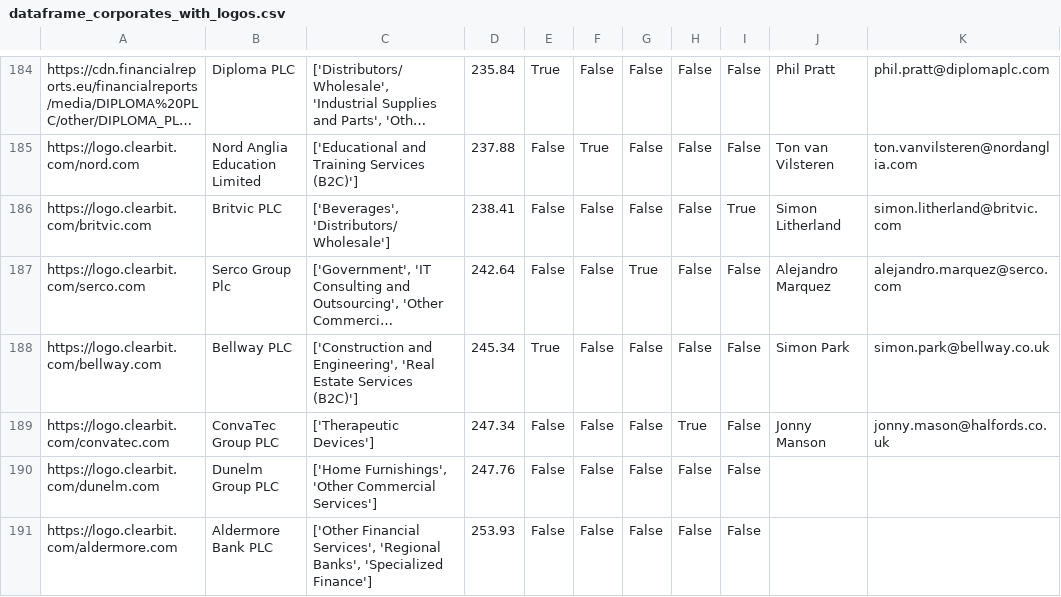
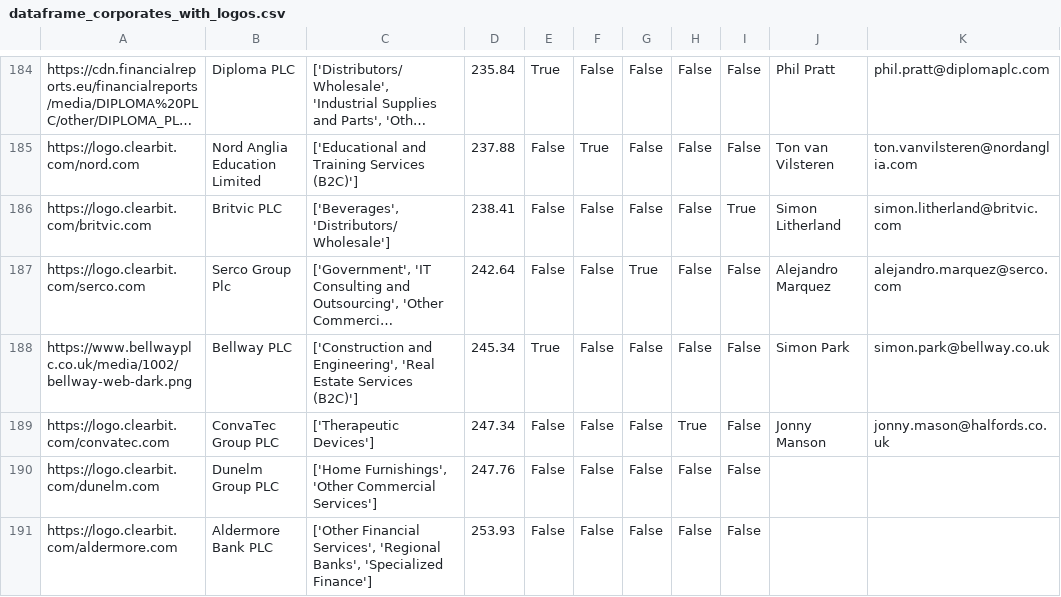
Before and after one commit to johannesaschoff/cs_demonstration, a CSV file: dataframe_corporates_with_logos.csv, drawn as a sheet; only a part is shown, gaps mark what is left out; long unchanged cells end in …; the diff names each change by its address in the sheet, - before the commit and + after, or states it on an @@ line.

Commit message:
Update dataframe_corporates_with_logos.csv

```diff
--- a/dataframe_corporates_with_logos.csv
+++ b/dataframe_corporates_with_logos.csv
-A188: https://logo.clearbit.com/bellway.com
+A188: https://www.bellwayplc.co.uk/media/1002/bellway-web-dark.png
```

What the task asks » Find the lines in the records that contain the word "https", then copy every one of them.

Answer area »
-A188: https://logo.clearbit.com/bellway.com
+A188: https://www.bellwayplc.co.uk/media/1002/bellway-web-dark.png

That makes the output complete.